A recent investigation from the International Consortium of Investigative Journalists (ICIJ), Finance Uncovered, and other media partners uncovered new concerns about the provenance of the Met’s collection. Their findings revealed that at least 1,109 pieces in the museum’s catalog have close ties to individuals indicted or convicted of antiquities crimes, and 309 of these suspect artifacts remain on display.

One antiquities dealer identified in the report is Robert E. Hecht. The Met began acquiring objects from Hecht in the 1950s before Hecht was charged with antiquities smuggling in Italy in 1959 and 1961. Despite his involvement with looted and stolen objects, the Met continued buying from him. This is unfortunately not the only incident of this kind.

Tess Davis, Executive Director of the Antiquities Coalition, was quoted in response to the growing controversy surrounding the Met’s catalog:

“The Met sets the tone for museums around the world … If the Met is letting all of these things fall through the cracks, what hope do we have for the rest of the art market?”

The Antiquities Coalition continues to call for “strong, concrete, and immediate action” from the Met, including other specific recommendations that the museum could take to regain public trust. Read the full investigation here.

The AC: The Met Museum Must Continue to Enhance Transparency of its Collection

The Antiquities Coalition welcomes a new feature from the Metropolitan Museum of Art in New York (the Met), which seeks to explain how it came into possession of its “1.5 million works of art spanning 5,000 years of culture around the globe.”

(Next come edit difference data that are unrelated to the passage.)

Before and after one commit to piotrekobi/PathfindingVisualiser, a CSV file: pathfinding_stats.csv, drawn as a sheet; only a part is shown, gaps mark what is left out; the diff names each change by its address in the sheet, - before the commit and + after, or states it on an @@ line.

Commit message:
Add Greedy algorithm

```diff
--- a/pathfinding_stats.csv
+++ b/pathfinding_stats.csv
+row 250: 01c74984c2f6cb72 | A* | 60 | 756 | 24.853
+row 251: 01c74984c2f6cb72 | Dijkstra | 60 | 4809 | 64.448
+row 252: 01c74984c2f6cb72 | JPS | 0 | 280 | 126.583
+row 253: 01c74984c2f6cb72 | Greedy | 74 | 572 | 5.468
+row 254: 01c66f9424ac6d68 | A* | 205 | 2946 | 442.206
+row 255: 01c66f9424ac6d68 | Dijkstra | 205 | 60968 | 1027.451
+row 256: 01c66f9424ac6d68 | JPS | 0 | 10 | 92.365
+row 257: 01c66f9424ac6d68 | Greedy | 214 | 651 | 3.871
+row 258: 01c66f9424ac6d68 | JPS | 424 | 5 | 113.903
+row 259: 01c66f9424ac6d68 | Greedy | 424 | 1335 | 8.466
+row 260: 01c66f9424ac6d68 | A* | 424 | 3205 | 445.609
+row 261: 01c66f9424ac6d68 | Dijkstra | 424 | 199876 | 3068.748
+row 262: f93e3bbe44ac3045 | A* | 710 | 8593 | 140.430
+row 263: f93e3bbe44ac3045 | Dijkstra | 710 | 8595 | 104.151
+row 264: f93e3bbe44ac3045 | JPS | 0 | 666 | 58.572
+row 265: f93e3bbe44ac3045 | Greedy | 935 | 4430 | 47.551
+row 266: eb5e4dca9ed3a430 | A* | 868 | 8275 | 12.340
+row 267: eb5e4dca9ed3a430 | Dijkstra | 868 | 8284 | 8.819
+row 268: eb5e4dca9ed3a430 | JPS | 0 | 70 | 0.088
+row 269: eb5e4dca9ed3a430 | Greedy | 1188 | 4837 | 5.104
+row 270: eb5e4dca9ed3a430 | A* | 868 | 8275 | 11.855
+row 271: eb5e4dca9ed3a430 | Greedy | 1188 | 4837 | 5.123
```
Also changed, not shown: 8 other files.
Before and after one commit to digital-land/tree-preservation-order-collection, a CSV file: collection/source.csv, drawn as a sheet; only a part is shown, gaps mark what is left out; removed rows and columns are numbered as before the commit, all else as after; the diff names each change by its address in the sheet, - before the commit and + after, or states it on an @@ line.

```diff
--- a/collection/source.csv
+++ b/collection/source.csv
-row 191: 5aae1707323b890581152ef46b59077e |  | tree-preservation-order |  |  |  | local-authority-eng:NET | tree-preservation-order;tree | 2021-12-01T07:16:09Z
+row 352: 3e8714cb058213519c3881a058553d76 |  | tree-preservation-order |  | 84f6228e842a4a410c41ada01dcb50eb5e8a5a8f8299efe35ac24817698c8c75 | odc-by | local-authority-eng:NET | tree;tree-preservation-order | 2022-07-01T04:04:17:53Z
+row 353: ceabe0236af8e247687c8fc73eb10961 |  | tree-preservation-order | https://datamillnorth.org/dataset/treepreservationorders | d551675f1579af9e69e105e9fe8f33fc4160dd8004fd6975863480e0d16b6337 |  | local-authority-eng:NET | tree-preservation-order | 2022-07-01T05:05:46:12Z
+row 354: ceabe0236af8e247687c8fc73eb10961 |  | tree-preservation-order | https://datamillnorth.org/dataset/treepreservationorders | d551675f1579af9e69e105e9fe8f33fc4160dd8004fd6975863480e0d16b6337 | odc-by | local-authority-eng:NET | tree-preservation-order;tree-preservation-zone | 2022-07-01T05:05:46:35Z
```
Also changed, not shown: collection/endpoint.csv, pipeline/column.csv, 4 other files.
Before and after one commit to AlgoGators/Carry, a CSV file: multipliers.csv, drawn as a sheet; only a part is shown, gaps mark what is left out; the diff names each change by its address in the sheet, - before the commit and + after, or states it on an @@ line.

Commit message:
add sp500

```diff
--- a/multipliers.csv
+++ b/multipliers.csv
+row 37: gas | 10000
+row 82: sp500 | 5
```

In the release, published on March 13, 2023, the museum’s Director Max Hollein recognizes that “The Met is responsible for how we build and steward our collection,” and pledges that its actions will “reflect this responsibility.” The resource also stresses that the museum is fully “committed to responsible collecting,” going “to great lengths to ensure that all objects entering the collection meet our strict standards,” including not only “all legal requirements” but key ethical guidelines put forward by the Association of Art Museum Directors and others. A new website also helps the public learn about repatriations, including examples of both returned illicit antiquities and Nazi-looted art. These include a thirteenth-century wooden Temple Strut with a Salabhinka and a tenth-century stone sculpture, Shiva in Himalayan Abode with Ascetics, returned in 2021 and 2022 to the Government of Nepal; the Coffin of Nedjemankh, returned in 2019 to the Government of Egypt; two tenth-century Koh Ker stone statues of “Kneeling Attendants,” returned in 2013 to the Kingdom of Cambodia; and others. 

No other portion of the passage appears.